Exercise details:
Each record is to be printed again precisely as it reads.

Data records:
[Start of section]

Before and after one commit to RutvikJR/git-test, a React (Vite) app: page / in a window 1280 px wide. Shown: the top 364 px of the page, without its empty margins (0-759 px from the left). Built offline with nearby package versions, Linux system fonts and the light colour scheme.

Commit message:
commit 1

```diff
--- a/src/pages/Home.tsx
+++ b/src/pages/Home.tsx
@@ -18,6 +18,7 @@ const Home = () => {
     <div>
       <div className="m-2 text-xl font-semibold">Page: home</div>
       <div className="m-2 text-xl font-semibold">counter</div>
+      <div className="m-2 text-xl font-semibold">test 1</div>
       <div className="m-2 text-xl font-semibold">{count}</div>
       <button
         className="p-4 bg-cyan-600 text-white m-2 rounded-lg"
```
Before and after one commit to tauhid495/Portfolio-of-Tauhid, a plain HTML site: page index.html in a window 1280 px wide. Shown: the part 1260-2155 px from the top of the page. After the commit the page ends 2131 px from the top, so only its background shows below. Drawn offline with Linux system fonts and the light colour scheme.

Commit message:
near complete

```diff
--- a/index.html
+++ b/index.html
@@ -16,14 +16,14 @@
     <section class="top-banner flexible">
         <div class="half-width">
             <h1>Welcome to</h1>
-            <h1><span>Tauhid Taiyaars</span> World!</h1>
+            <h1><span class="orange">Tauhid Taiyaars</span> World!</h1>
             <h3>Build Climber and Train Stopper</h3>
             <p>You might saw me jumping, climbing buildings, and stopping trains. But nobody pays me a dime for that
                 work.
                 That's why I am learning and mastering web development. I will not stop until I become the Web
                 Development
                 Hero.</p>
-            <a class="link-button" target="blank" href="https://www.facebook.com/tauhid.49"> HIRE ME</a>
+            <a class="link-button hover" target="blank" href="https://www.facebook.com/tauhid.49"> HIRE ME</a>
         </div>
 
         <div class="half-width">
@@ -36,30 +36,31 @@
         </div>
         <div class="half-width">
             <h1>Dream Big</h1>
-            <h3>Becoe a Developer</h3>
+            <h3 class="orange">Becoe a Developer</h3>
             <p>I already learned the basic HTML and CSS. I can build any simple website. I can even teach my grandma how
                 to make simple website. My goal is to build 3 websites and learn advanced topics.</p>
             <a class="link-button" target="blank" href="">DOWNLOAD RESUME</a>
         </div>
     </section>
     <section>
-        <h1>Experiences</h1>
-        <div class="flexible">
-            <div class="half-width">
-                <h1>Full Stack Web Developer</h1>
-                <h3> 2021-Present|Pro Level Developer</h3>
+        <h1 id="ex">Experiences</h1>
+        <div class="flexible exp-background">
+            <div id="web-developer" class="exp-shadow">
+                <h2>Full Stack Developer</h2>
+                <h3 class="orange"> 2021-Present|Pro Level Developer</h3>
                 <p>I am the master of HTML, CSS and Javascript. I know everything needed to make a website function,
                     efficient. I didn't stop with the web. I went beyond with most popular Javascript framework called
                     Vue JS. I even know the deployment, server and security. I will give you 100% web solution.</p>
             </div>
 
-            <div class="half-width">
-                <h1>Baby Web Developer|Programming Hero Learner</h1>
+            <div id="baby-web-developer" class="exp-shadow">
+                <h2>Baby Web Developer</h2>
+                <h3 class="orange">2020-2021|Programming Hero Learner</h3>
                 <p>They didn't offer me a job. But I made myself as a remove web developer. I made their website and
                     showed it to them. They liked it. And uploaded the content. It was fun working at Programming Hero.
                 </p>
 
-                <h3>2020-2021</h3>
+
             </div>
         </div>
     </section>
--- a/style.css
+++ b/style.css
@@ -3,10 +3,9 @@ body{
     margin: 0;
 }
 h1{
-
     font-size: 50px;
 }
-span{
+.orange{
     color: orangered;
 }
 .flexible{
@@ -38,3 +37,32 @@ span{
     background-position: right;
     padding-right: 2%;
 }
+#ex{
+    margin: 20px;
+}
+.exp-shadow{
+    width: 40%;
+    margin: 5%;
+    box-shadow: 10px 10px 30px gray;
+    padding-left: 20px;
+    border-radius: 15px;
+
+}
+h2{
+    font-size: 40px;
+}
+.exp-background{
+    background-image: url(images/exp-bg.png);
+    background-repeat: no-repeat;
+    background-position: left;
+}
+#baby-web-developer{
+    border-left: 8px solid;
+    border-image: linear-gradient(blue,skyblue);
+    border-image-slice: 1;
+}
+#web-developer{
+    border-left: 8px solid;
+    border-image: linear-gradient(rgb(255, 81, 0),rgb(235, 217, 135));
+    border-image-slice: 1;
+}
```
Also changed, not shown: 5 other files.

[End of section]

Result of this task:
Before and after one commit to RutvikJR/git-test, a React (Vite) app: page / in a window 1280 px wide. Shown: the top 364 px of the page, without its empty margins (0-759 px from the left). Built offline with nearby package versions, Linux system fonts and the light colour scheme.

Commit message:
commit 1

```diff
--- a/src/pages/Home.tsx
+++ b/src/pages/Home.tsx
@@ -18,6 +18,7 @@ const Home = () => {
     <div>
       <div className="m-2 text-xl font-semibold">Page: home</div>
       <div className="m-2 text-xl font-semibold">counter</div>
+      <div className="m-2 text-xl font-semibold">test 1</div>
       <div className="m-2 text-xl font-semibold">{count}</div>
       <button
         className="p-4 bg-cyan-600 text-white m-2 rounded-lg"
```
Before and after one commit to tauhid495/Portfolio-of-Tauhid, a plain HTML site: page index.html in a window 1280 px wide. Shown: the part 1260-2155 px from the top of the page. After the commit the page ends 2131 px from the top, so only its background shows below. Drawn offline with Linux system fonts and the light colour scheme.

Commit message:
near complete

```diff
--- a/index.html
+++ b/index.html
@@ -16,14 +16,14 @@
     <section class="top-banner flexible">
         <div class="half-width">
             <h1>Welcome to</h1>
-            <h1><span>Tauhid Taiyaars</span> World!</h1>
+            <h1><span class="orange">Tauhid Taiyaars</span> World!</h1>
             <h3>Build Climber and Train Stopper</h3>
             <p>You might saw me jumping, climbing buildings, and stopping trains. But nobody pays me a dime for that
                 work.
                 That's why I am learning and mastering web development. I will not stop until I become the Web
                 Development
                 Hero.</p>
-            <a class="link-button" target="blank" href="https://www.facebook.com/tauhid.49"> HIRE ME</a>
+            <a class="link-button hover" target="blank" href="https://www.facebook.com/tauhid.49"> HIRE ME</a>
         </div>
 
         <div class="half-width">
@@ -36,30 +36,31 @@
         </div>
         <div class="half-width">
             <h1>Dream Big</h1>
-            <h3>Becoe a Developer</h3>
+            <h3 class="orange">Becoe a Developer</h3>
             <p>I already learned the basic HTML and CSS. I can build any simple website. I can even teach my grandma how
                 to make simple website. My goal is to build 3 websites and learn advanced topics.</p>
             <a class="link-button" target="blank" href="">DOWNLOAD RESUME</a>
         </div>
     </section>
     <section>
-        <h1>Experiences</h1>
-        <div class="flexible">
-            <div class="half-width">
-                <h1>Full Stack Web Developer</h1>
-                <h3> 2021-Present|Pro Level Developer</h3>
+        <h1 id="ex">Experiences</h1>
+        <div class="flexible exp-background">
+            <div id="web-developer" class="exp-shadow">
+                <h2>Full Stack Developer</h2>
+                <h3 class="orange"> 2021-Present|Pro Level Developer</h3>
                 <p>I am the master of HTML, CSS and Javascript. I know everything needed to make a website function,
                     efficient. I didn't stop with the web. I went beyond with most popular Javascript framework called
                     Vue JS. I even know the deployment, server and security. I will give you 100% web solution.</p>
             </div>
 
-            <div class="half-width">
-                <h1>Baby Web Developer|Programming Hero Learner</h1>
+            <div id="baby-web-developer" class="exp-shadow">
+                <h2>Baby Web Developer</h2>
+                <h3 class="orange">2020-2021|Programming Hero Learner</h3>
                 <p>They didn't offer me a job. But I made myself as a remove web developer. I made their website and
                     showed it to them. They liked it. And uploaded the content. It was fun working at Programming Hero.
                 </p>
 
-                <h3>2020-2021</h3>
+
             </div>
         </div>
     </section>
--- a/style.css
+++ b/style.css
@@ -3,10 +3,9 @@ body{
     margin: 0;
 }
 h1{
-
     font-size: 50px;
 }
-span{
+.orange{
     color: orangered;
 }
 .flexible{
@@ -38,3 +37,32 @@ span{
     background-position: right;
     padding-right: 2%;
 }
+#ex{
+    margin: 20px;
+}
+.exp-shadow{
+    width: 40%;
+    margin: 5%;
+    box-shadow: 10px 10px 30px gray;
+    padding-left: 20px;
+    border-radius: 15px;
+
+}
+h2{
+    font-size: 40px;
+}
+.exp-background{
+    background-image: url(images/exp-bg.png);
+    background-repeat: no-repeat;
+    background-position: left;
+}
+#baby-web-developer{
+    border-left: 8px solid;
+    border-image: linear-gradient(blue,skyblue);
+    border-image-slice: 1;
+}
+#web-developer{
+    border-left: 8px solid;
+    border-image: linear-gradient(rgb(255, 81, 0),rgb(235, 217, 135));
+    border-image-slice: 1;
+}
```
Also changed, not shown: 5 other files.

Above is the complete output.